Community Psychiatric Nurses
Mental health nurses are responsible for planning and providing support, medical and nursing care to people who have a range of mental health issues. They work as part of a team of professional and medical staff that includes doctors, social workers, therapists and psychiatrists. They support people with issues ranging from anxiety and depression to personality and eating disorders or addiction to drugs or alcohol. Mental health nurses may specialise in working with a particular group, for example young people or offenders.
Book an assessment
Whether the enquiry is for yourself or a loved one, the first step is to talk to a member of our team. Please fill out the form or call to speak to us about your circumstances.
At BREVIN we take your privacy very seriously and we use the utmost discretion when contacting you. Everything that we talk about is kept in the strictest confidence and will not be shared by BREVIN to anyone outside the organisation without obtaining your consent first.

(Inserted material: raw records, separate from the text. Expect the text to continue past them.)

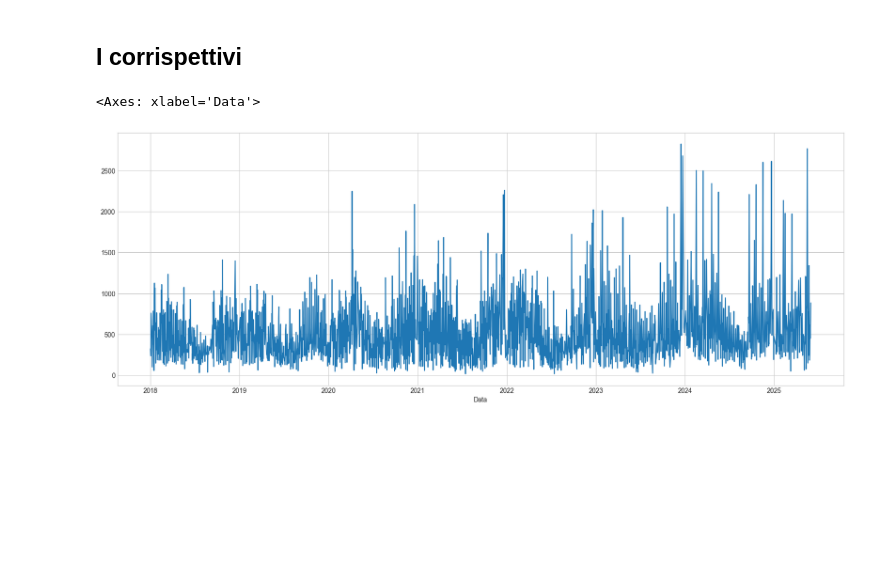
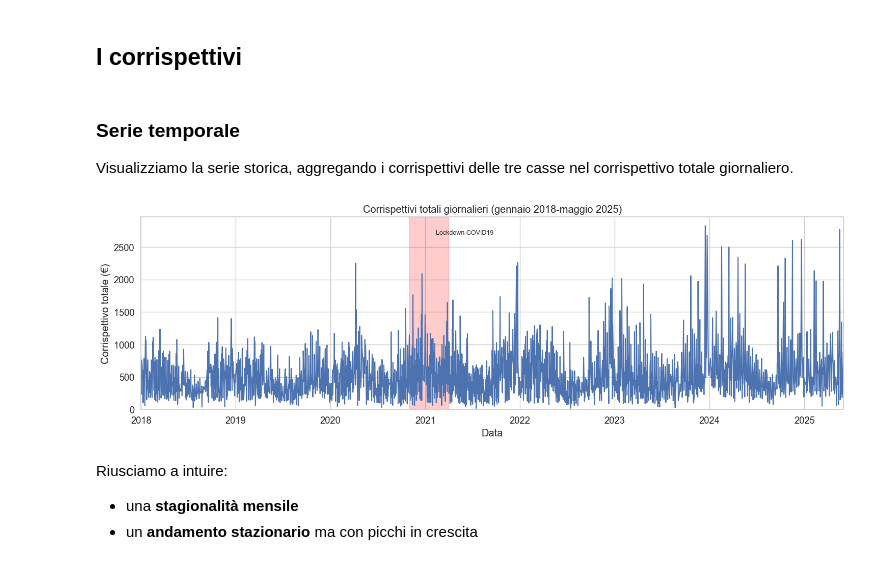
Before and after one commit to panda-with-issues/Fond-Scienze-dei-Dati-progetto, a Jupyter notebook: presentazione_progetto.ipynb, the cells around one changed output. Cells and saved outputs as stored; diff of their text form; code cells hidden in the pictures; blank space fills up the shorter version.

Commit message:
finita la parte sui corrispettivi

```diff
--- a/presentazione_progetto.ipynb
+++ b/presentazione_progetto.ipynb
@@ -9,10 +9,13 @@ import locale
 import matplotlib.pyplot as plt
 import matplotlib.dates as mdates
 import seaborn as sns
+from statsmodels.graphics.tsaplots import plot_acf
+from statsmodels.tsa.seasonal import STL
 
 %matplotlib inline
 
 plt.style.use('seaborn-v0_8-whitegrid')
+sns.set(style = 'whitegrid', font_scale = 1.2)
 
 locale.setlocale(locale.LC_TIME, 'it_IT.utf8')
 
@@ -254,12 +259,25 @@ display(mercati)
 # Analisi
 # %% [markdown]
 ## I corrispettivi
+# %% [markdown]
+### Serie temporale
+Visualizziamo la serie storica, aggregando i corrispettivi delle tre casse nel corrispettivo totale giornaliero.
 # %%
 corrispettivi_tot = corrispettivi.sum(axis=1)
-corrispettivi_tot
 
-plt.figure(figsize=(20, 7))
+fig, ax = plt.subplots(figsize=(15, 5))
 sns.lineplot(corrispettivi_tot)
+ax.set_title('Corrispettivi totali giornalieri (gennaio 2018-maggio 2025)')
+
+# mostro il periodo covid (novembre 2020-aprile 2021)
+ax.axvspan(pd.to_datetime('2020-11-1'), pd.to_datetime('2021-4-1'), color='red', alpha=0.2)
+ax.text(pd.to_datetime('2021-6-1'), ax.get_ylim()[1] * 0.9, 'Lockdown COVID19', ha='center', va='bottom', fontsize='9')
+
+ax.set_xlim(pd.to_datetime('2018-1-1'), pd.to_datetime('2025-5-31'))
+ax.set_ylabel('Corrispettivo totale (€)')
+ax.set_ylim(0, None)
+
+plt.tight_layout()
+plt.show()
 # %% [output]
-<Axes: xlabel='Data'>
-[figure, old version]
+[figure, new version]
@@ -267,0 +284,4 @@ sns.lineplot
+# %% [markdown]
+Riusciamo a intuire:
+ - una **stagionalità mensile**
+ - un **andamento stazionario** ma con picchi in crescita
```
Also changed, not shown: parts of 42 cells of this notebook, 3 other files.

Psychological Wellbeing Practitioners
Psychological wellbeing practitioners are trained to assess and support people with common mental health problems – principally anxiety disorders and depression – in the self-management of their recovery.
They assess and support adults who are experiencing common mental health difficulties such as mild to moderate symptoms of depression, anxiety and low mood, offering a range of low-intensity, practical, cognitive behavioural therapy (CBT)-based interventions that help clients to manage their own recovery.
Support workers employed by Brevin have mental health experience, providing emotional support and guidance for patients, including problem-solving advice, learning life skills such as cooking or budgeting, and social modelling (or learned behaviour). They are also referred to as care workers, (sober) companions and healthcare assistants. They don’t necessarily need any qualifications to become a support worker but require the right values and behaviours to work in social care.
Their roles include:
- engaging with patients to establish trusting therapeutic relationships
- supporting people with social and physical activities
- booking and going with people to appointments
- helping with personal care such as support with showering and dressing
- supporting people with eating and drinking
- monitoring individuals’ conditions by observing mental state, taking their temperature, pulse, respiration and weight
- helping with medication